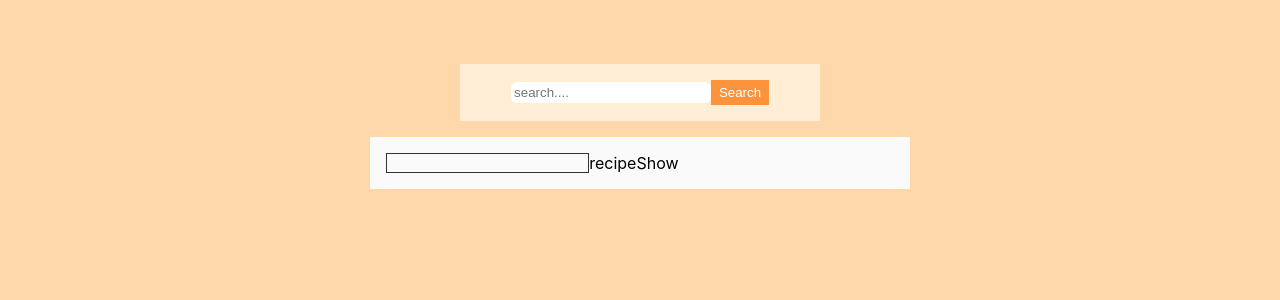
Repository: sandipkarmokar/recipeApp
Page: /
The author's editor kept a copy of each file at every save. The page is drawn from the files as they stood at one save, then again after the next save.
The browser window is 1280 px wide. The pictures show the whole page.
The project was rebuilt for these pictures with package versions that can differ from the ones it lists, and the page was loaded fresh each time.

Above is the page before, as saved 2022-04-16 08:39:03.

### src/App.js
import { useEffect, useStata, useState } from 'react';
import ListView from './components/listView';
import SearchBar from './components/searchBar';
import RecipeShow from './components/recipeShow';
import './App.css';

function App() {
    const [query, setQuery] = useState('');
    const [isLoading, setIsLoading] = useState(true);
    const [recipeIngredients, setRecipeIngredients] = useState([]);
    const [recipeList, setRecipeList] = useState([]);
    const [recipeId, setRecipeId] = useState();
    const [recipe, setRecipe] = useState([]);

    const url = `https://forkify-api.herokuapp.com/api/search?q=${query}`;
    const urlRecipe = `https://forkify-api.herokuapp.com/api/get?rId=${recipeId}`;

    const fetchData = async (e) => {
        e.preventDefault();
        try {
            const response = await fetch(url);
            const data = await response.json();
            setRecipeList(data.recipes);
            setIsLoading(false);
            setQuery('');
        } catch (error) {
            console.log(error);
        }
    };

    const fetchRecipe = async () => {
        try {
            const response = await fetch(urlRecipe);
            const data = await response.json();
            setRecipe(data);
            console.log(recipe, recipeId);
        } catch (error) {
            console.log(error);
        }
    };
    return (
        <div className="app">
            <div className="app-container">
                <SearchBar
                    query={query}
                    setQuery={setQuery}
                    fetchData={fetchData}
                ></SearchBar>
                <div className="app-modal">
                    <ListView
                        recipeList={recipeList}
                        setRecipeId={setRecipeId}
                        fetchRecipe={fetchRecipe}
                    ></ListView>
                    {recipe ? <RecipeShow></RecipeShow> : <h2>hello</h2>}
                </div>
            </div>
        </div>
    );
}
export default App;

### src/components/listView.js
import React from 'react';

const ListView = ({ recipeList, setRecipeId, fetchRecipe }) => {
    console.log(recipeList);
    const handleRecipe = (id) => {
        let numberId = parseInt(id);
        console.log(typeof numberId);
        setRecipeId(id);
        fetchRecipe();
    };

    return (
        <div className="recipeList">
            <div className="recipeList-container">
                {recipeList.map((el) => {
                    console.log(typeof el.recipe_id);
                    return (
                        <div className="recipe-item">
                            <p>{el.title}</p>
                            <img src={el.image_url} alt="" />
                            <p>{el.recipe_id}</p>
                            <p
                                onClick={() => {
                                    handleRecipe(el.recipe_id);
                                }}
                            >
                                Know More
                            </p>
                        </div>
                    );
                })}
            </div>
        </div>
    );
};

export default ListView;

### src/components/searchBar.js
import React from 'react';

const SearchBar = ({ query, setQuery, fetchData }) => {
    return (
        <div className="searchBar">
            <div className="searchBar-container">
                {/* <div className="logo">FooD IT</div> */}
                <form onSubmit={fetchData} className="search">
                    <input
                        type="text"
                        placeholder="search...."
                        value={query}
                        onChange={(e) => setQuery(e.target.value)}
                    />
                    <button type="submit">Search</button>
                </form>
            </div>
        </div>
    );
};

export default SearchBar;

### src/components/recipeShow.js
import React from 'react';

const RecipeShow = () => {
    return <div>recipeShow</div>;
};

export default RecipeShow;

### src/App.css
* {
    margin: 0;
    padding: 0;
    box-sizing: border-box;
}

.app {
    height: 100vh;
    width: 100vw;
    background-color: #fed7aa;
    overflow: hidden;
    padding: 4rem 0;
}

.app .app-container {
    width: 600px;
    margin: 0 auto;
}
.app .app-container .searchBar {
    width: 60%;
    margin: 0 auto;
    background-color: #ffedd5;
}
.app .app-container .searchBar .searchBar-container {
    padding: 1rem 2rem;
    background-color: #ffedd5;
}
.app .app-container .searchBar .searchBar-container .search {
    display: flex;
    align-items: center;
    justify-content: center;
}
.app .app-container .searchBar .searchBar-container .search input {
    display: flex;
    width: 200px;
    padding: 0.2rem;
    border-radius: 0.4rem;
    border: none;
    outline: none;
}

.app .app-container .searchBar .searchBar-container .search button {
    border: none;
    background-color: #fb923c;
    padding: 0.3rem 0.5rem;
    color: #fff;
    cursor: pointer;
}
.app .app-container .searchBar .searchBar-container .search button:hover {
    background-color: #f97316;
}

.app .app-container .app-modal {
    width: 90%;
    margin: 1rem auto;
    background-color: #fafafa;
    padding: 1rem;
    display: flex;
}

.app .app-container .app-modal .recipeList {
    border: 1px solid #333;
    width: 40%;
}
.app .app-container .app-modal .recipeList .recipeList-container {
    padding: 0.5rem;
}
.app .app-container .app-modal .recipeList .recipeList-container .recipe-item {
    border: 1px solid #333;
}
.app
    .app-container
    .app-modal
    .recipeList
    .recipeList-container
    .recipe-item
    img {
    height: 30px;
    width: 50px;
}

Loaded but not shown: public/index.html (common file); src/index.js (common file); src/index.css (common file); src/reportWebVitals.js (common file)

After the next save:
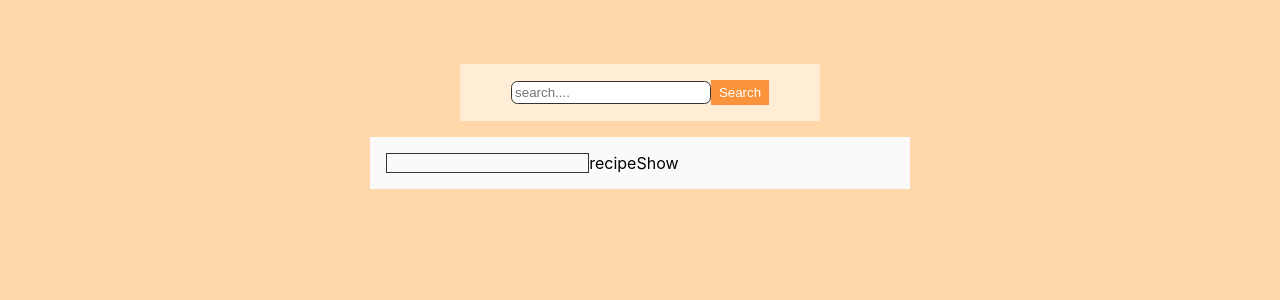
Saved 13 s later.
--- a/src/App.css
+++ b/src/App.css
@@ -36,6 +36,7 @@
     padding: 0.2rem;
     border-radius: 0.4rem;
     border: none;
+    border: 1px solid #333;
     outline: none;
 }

* * *

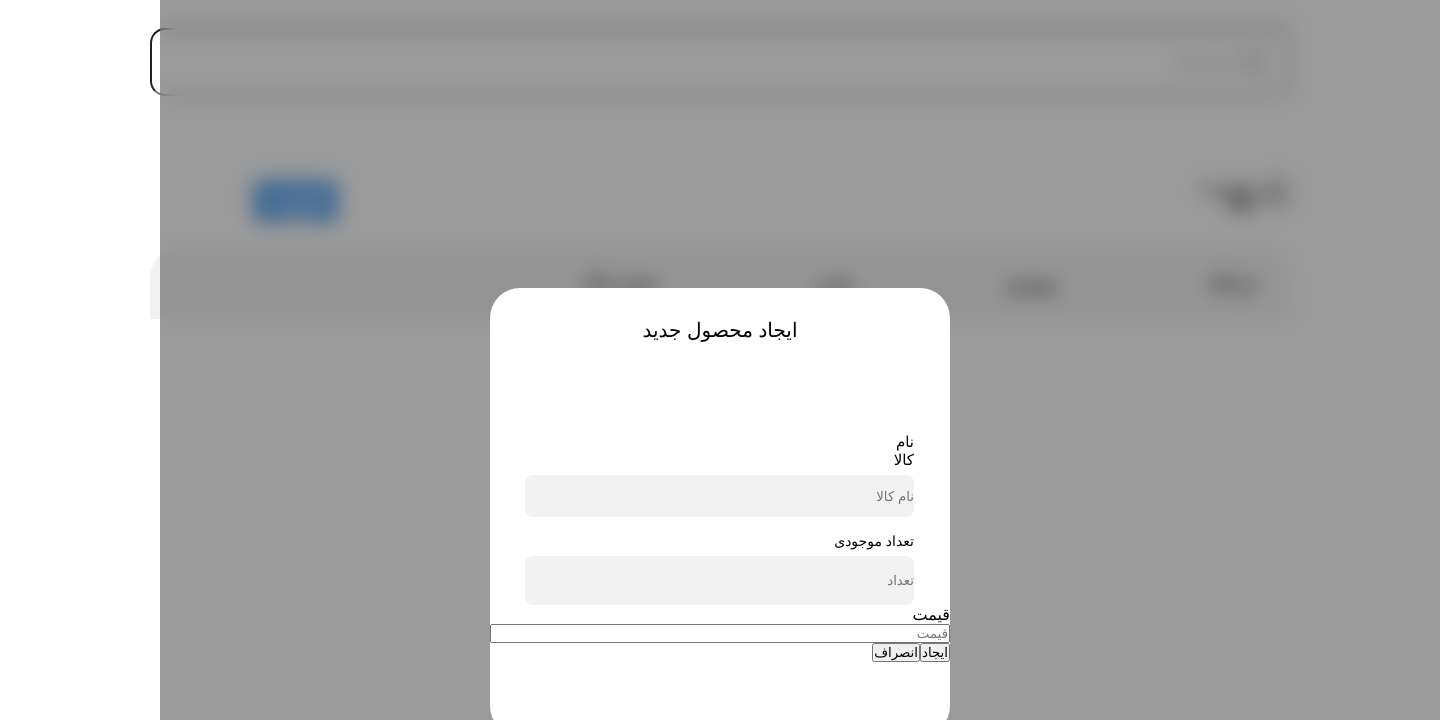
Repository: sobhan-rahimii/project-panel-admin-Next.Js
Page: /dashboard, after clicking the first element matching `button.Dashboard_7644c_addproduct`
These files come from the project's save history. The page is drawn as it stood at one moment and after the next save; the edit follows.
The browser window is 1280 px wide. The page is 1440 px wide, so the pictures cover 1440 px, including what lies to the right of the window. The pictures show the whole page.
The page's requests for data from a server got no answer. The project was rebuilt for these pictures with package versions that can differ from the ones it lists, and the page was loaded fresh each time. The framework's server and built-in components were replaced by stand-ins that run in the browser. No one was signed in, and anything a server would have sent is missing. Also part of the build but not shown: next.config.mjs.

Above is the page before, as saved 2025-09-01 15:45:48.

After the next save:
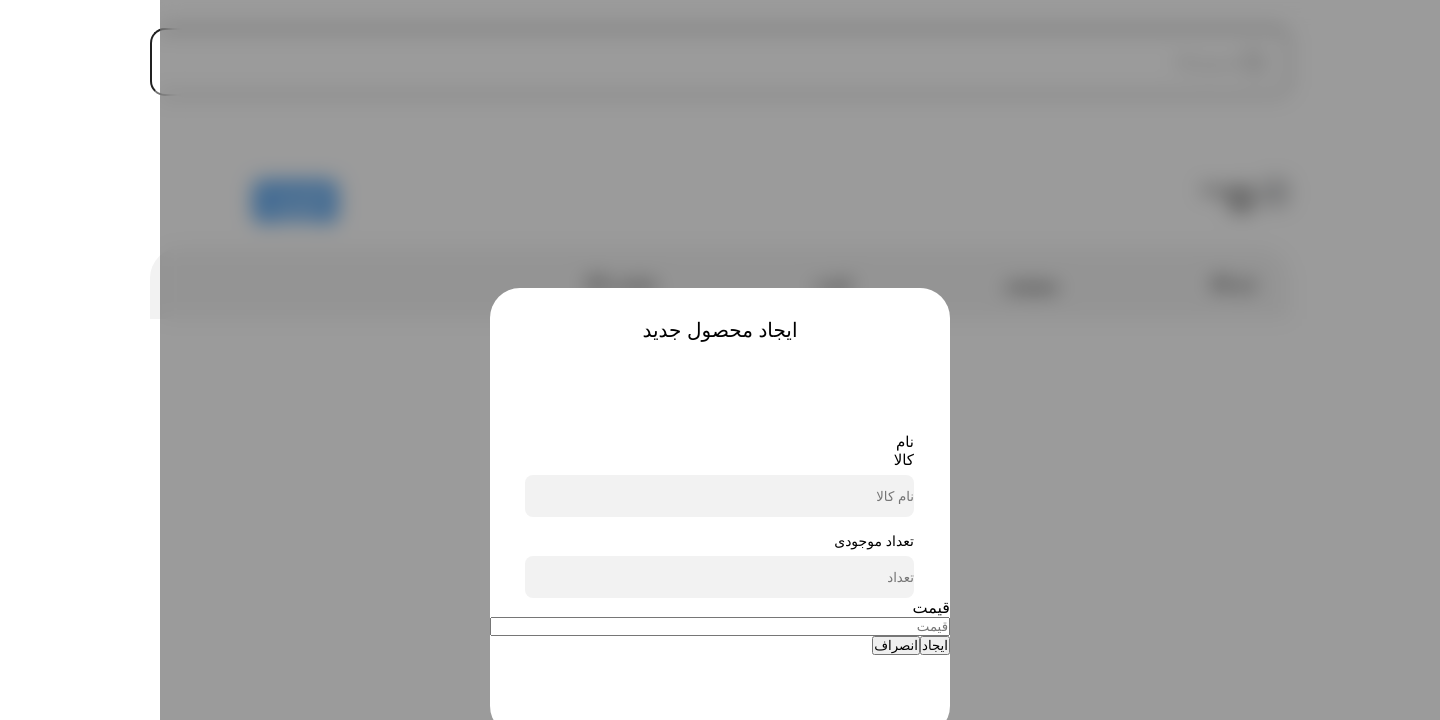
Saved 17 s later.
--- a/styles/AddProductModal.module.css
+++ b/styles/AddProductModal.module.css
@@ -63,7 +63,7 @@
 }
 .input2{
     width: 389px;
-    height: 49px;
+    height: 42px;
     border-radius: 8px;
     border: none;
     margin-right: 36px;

---

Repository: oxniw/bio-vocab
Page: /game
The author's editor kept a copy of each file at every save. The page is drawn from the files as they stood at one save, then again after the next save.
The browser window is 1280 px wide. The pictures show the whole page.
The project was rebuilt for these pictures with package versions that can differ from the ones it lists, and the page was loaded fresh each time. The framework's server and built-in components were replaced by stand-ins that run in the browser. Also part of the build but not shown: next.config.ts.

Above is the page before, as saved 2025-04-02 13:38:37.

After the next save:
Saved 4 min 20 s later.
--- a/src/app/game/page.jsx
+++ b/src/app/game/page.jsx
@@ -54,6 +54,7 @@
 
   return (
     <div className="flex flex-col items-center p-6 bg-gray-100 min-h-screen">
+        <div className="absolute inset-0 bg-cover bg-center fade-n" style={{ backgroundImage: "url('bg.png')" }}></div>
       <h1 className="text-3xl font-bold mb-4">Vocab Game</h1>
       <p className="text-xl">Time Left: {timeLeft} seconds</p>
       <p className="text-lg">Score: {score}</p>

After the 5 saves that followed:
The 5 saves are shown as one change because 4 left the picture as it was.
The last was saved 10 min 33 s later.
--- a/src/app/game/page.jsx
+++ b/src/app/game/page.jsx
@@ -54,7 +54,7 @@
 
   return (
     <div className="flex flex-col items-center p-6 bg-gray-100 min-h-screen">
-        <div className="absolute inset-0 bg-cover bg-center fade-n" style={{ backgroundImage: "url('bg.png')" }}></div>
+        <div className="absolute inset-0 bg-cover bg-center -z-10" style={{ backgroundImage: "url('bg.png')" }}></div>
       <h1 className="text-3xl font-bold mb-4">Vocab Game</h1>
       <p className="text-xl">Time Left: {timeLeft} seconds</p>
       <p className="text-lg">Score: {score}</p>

ABOUT THIS EXERCISE → From the records above, return each line where "radius" occurs.

SOLUTION BELOW →
    border-radius: 0.4rem;
     border-radius: 0.4rem;
     border-radius: 8px;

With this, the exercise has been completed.